• _What the exercise asks_
Scan the entries below for the word "loggedInUserData". Copy out every line in which it occurs.

----- Extracted information -----

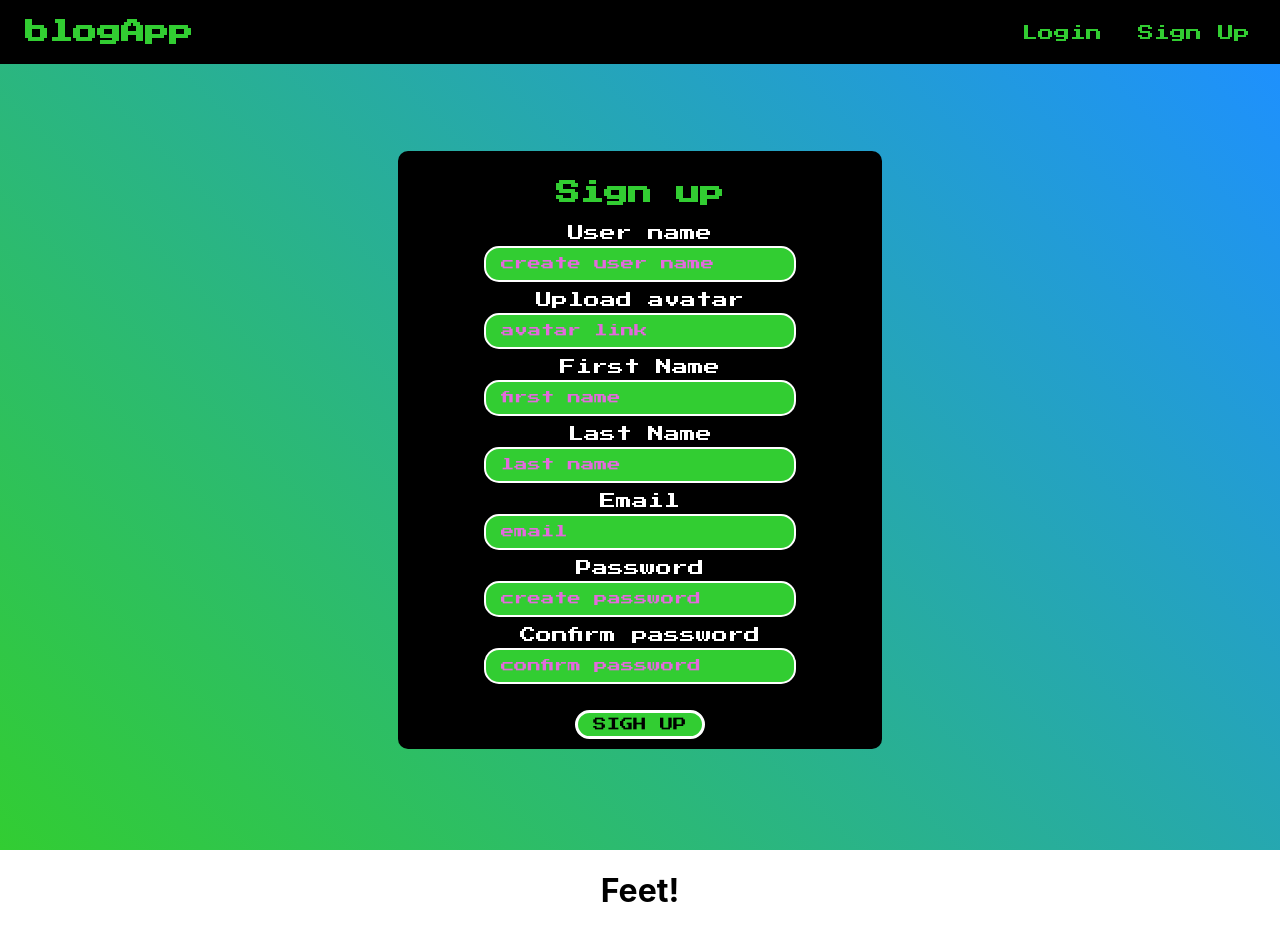
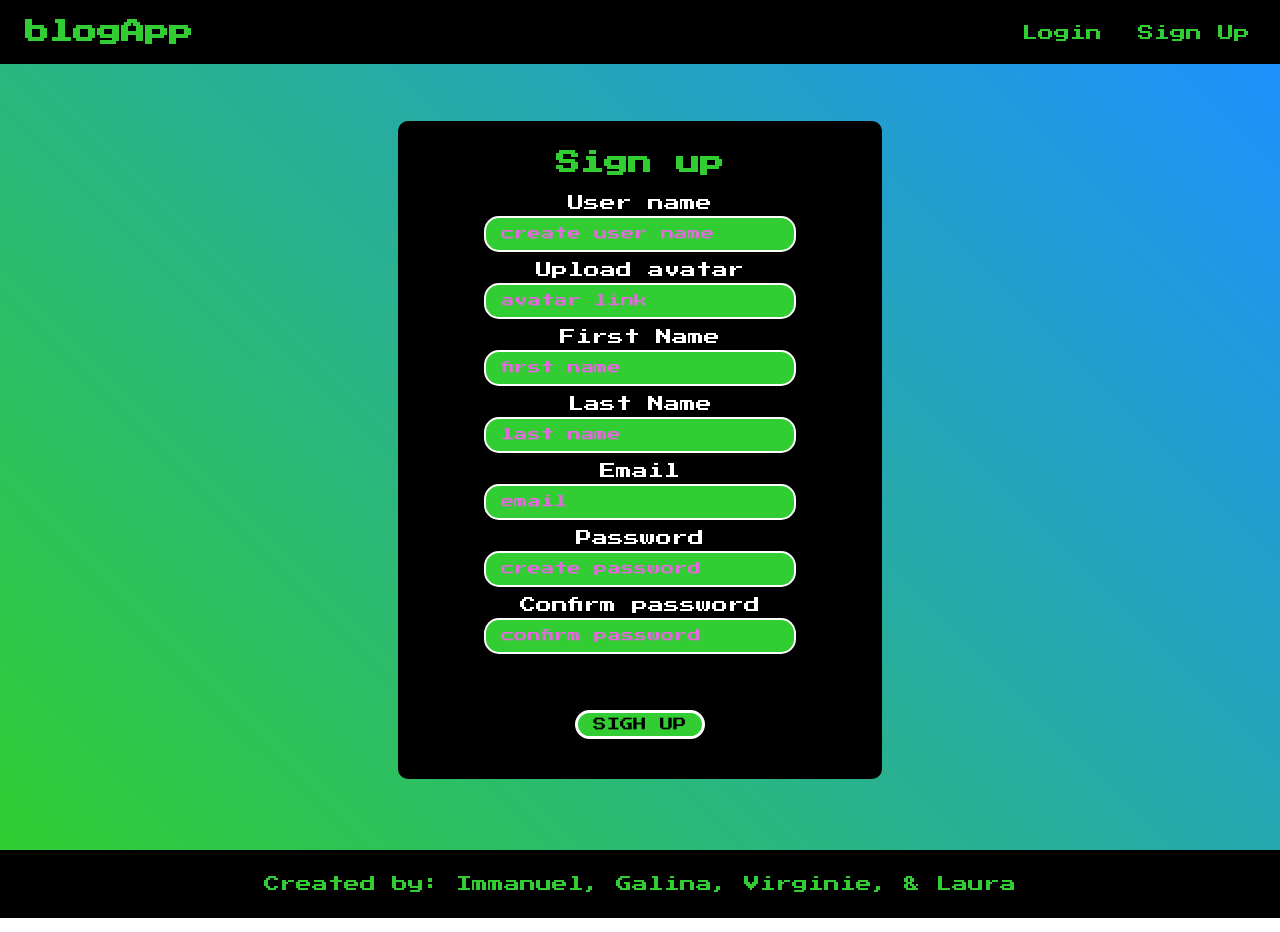
Before and after one commit to ImmanuelCurrah/group-crud, a React (Create React App) app in the folder blog-group-exe/: page /signup in a window 1280 px wide. Built offline with nearby package versions, Linux system fonts and the light colour scheme; no server answers.

Commit message:
styled and edited footer content, styled login page

```diff
--- a/blog-group-exe/src/UI/footer/Footer.jsx
+++ b/blog-group-exe/src/UI/footer/Footer.jsx
@@ -5,7 +5,7 @@ const Footer = () => {
 
   return (
     <footer className={classes.footer}>
-      <h1>Feet!</h1>
+      <p>Created by: Immanuel, Galina, Virginie, & Laura</p>
     </footer>
   )
 }
--- a/blog-group-exe/src/UI/footer/Footer.module.css
+++ b/blog-group-exe/src/UI/footer/Footer.module.css
@@ -1,9 +1,11 @@
-/* .footer {
-  width: 100%;
-  height: 100px;
+@import url("https://fonts.googleapis.com/css2?family=Press+Start+2P&display=swap");
+
+.footer {
+  display: flex;
   background-color: black;
-} */
-
-/* h1 {
-  color: lime;
-} */
+  justify-content: center;
+  color: #32cd32;
+  font-family: "Press Start 2P", cursive;
+  padding: 10px;
+  /* margin-top: 50px; */
+}
--- a/blog-group-exe/src/screens/loggedInPage/LoggedIn.jsx
+++ b/blog-group-exe/src/screens/loggedInPage/LoggedIn.jsx
@@ -31,16 +31,20 @@ export default function LoggedIn() {
 
   return (
     <Layout>
-      <h1>{loggedInUserData.userName}</h1>
-      <h3>{loggedInUserData.email}</h3>
-      <h3>{loggedInUserData.member_since}</h3>
-      {loggedInUserData.posts.map((post) => (
-        <div key={post._id}>
-          <h2>{post.title}</h2>
-          <h3>{post.body}</h3>
+      <div className={classes.loggedIn}>
+        <div className={classes.userData}>
+          <h1 className={classes.userName}>{loggedInUserData.userName}</h1>
+          <h3 className={classes.email}>{loggedInUserData.email}</h3>
+          <h3 className={classes.memberSince}>{loggedInUserData.member_since}</h3>
         </div>
-      ))}
-      <button onClick={createAPostHandler}>Create a Post!</button>
+        {loggedInUserData.posts.map((post) => (
+          <div className={classes.post} key={post._id}>
+            <h2>{post.title}</h2>
+            <h3>{post.body}</h3>
+          </div>
+        ))}
+        <button onClick={createAPostHandler}>Create a Post!</button>
+      </div>
     </Layout>
   );
 }
--- a/blog-group-exe/src/screens/loggedInPage/LoggedIn.module.css
+++ b/blog-group-exe/src/screens/loggedInPage/LoggedIn.module.css
@@ -0,0 +1,26 @@
+@import url("https://fonts.googleapis.com/css2?family=Press+Start+2P&display=swap");
+
+.loggedIn {
+  font-family: "Press Start 2P", cursive;
+}
+
+.loggedIn {
+  background-color: black;
+  color: #32cd32;
+  border: 3px solid #32cd32;
+  border-radius: 50px;
+  margin: 100px 150px 100px 150px;
+  padding-top: 30px;
+  padding-bottom: 30px;
+}
+
+button {
+  font-family: "Press Start 2P", cursive;
+  padding: 10px;
+  border-radius: 50px;
+  margin-top: 30px;
+  margin-bottom: 30px;
+  background-color: #32cd32;
+  color: #fff;
+  border: #fff;
+}
```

-----

• _Your response_
-      <h1>{loggedInUserData.userName}</h1>
-      <h3>{loggedInUserData.email}</h3>
-      <h3>{loggedInUserData.member_since}</h3>
-      {loggedInUserData.posts.map((post) => (
+          <h1 className={classes.userName}>{loggedInUserData.userName}</h1>
+          <h3 className={classes.email}>{loggedInUserData.email}</h3>
+          <h3 className={classes.memberSince}>{loggedInUserData.member_since}</h3>
+        {loggedInUserData.posts.map((post) => (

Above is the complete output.